3. Melt the butter. Start with four pastry sheets and brush butter on each one.

4. Spread some of the walnut mixture on the sheets.

5. Add another four layers of pastry, buttering each one, then spread the walnuts again. Keep doing this until all the ingredients have finished. It’s good to finish with about six layers of filo pastry on top.

6. Using a sharp knife, score the baklava into diamonds, then pour any remaining butter over the top. Place a clove on each diamond and bake for about 45 minutes.

7. Create the syrup by boiling the water, sugar, honey, lemon juice and the wedge of lemon for about 10 minutes. Let cool.

8. Once the Baklava is out of the oven and while still hot, pour the cooled syrup over the top.

Plati Sto Fourno (Slow-roasted Shoulder of Lamb)

Slow-roasted Shoulder of Lamb is a family favourite. It is the hero dish we make on Easter Sunday. The aromas of the lamb, garlic, lemon and herbs permeate the kitchen as it slowly cooks. After the long period of fasting from any meat product, we await anxiously to sit at the table to enjoy the succulent lamb. That said, I do cook this dish at other times throughout the year as well, especially if I’m entertaining for lunch or dinner.

Rule number one: Start with the best lamb. I buy Salt Bush lamb from my butcher and get him to de-bone it, leaving only the shank. You can leave the bones if you prefer. Select your best platter and serve your friends and family a dish that they will never forget!


1 shoulder of lamb

2 lemons, skin and pith removed so you have 

just the flesh

3 onions

1 head of garlic

8 cloves of garlic, 

peeled and sliced 

in half

olive oil

1 tbsp oregano

sprigs of rosemary

2 tsp cooking salt

1 tsp black pepper


1. Firstly, clean your lamb using a damp paper towel. Remove any fat that you don’t want, but don’t remove too much because fat keeps the meat moist.

2. Preheat your oven to 200˚C.

3. Clean and peel the onions. Slice them about L/e inch thick and assemble them on the bottom of the baking dish. Sprinkle a little salt and pepper on them and drizzle olive oil. Place the lamb on top. In a bowl, put the salt, pepper, oregano and garlic cloves (halve the garlic cloves as it is easier to insert). Generously sprinkle the seasoning over the lamb on both sides. 

4. Using a sharp knife, make incisions all over the lamb. Insert the garlic cloves and a little rosemary into these incisions. Now you need to slice your lemons and place the slices all over the lamb. Cut the whole head of garlic in half and place halves in the baking dish. Drizzle a little olive oil over the top of the lamb.

5. Tear a sheet of baking paper large enough to cover your dish. Wet it under a tap, scrunch it up and cover your lamb as though the baking paper were a little blanket. Cover the entire baking dish with foil and put it in the oven. For the first 30 minutes, bake it at 200˚C in a fan-forced oven. 
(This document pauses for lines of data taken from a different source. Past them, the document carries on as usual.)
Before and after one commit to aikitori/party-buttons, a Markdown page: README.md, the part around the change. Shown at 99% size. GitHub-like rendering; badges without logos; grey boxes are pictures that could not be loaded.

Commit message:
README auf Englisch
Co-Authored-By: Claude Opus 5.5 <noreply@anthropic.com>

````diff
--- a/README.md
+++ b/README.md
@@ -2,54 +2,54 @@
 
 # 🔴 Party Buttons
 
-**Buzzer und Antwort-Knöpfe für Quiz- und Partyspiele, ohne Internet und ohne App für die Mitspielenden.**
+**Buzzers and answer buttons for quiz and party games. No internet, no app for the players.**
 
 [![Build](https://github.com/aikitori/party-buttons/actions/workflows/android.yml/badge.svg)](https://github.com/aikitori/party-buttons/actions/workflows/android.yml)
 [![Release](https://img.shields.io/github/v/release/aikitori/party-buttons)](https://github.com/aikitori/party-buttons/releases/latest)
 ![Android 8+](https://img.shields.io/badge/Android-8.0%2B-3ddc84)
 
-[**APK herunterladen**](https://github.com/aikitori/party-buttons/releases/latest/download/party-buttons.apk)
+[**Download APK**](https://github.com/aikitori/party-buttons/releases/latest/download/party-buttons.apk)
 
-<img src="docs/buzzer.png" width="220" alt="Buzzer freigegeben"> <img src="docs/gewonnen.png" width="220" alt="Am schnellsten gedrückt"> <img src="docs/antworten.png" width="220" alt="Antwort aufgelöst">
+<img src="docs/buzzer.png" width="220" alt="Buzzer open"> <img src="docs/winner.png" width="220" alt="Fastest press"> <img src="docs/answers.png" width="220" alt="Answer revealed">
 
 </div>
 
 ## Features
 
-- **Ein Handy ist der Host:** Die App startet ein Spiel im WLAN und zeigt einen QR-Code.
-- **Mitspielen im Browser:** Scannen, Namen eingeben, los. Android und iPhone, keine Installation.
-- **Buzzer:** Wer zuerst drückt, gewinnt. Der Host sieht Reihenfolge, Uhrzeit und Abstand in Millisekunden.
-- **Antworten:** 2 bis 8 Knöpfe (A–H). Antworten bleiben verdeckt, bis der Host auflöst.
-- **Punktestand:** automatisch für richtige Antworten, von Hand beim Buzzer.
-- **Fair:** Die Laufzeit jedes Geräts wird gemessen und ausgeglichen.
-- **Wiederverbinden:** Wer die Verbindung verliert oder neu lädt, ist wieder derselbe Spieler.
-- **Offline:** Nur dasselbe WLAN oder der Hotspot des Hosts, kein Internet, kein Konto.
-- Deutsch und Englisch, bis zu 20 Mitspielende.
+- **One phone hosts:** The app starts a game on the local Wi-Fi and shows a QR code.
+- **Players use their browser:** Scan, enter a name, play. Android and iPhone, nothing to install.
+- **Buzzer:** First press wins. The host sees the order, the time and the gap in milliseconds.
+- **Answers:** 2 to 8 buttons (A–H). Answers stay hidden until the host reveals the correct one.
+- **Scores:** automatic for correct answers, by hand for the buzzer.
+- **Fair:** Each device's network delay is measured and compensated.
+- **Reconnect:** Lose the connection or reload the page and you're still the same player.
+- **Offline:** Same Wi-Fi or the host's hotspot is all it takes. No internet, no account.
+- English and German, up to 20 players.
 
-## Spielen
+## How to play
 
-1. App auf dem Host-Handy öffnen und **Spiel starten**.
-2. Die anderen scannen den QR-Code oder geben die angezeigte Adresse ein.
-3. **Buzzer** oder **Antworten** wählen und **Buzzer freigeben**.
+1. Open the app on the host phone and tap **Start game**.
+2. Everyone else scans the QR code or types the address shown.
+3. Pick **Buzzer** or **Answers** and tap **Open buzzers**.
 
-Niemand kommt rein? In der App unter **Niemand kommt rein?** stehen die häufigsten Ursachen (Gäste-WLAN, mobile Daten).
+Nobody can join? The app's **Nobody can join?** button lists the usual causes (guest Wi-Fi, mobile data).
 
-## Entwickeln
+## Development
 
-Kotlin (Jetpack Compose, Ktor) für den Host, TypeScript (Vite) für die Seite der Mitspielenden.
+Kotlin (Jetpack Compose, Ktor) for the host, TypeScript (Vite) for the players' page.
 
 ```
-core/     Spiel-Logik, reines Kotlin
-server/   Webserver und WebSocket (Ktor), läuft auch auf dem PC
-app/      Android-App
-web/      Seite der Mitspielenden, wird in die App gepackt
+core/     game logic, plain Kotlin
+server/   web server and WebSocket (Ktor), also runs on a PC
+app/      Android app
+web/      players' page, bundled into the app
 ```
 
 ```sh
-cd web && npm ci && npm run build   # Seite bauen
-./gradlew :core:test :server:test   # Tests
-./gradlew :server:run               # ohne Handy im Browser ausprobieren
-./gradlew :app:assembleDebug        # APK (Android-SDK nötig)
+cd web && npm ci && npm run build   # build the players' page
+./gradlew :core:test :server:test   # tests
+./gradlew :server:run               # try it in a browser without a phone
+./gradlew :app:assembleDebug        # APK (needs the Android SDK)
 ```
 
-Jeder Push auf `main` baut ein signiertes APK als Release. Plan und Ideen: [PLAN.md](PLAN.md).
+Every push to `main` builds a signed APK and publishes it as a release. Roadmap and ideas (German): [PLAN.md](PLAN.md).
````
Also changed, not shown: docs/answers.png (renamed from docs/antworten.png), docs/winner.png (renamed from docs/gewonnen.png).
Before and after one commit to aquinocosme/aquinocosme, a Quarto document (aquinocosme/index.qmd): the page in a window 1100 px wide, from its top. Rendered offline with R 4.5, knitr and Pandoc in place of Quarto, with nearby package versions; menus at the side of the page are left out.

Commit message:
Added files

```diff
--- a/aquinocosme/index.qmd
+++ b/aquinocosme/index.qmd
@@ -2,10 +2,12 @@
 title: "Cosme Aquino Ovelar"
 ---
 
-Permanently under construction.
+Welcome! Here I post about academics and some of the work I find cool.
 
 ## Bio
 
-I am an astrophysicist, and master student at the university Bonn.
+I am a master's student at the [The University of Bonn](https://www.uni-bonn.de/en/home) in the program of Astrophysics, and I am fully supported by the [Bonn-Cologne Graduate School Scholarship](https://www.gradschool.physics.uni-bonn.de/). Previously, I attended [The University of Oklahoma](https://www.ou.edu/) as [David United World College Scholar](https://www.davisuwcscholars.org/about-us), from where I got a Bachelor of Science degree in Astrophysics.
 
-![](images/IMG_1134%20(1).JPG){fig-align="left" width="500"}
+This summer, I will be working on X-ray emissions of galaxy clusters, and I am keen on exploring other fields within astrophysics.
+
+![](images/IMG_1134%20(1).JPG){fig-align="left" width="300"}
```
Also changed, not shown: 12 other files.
6. Then reduce your temperature to 150˚C and bake for a further 1B/c hours.

7. Remove the foil and baking paper and bake the lamb uncovered for another 30 minutes.


*For further information, go to sweetgreek.com.au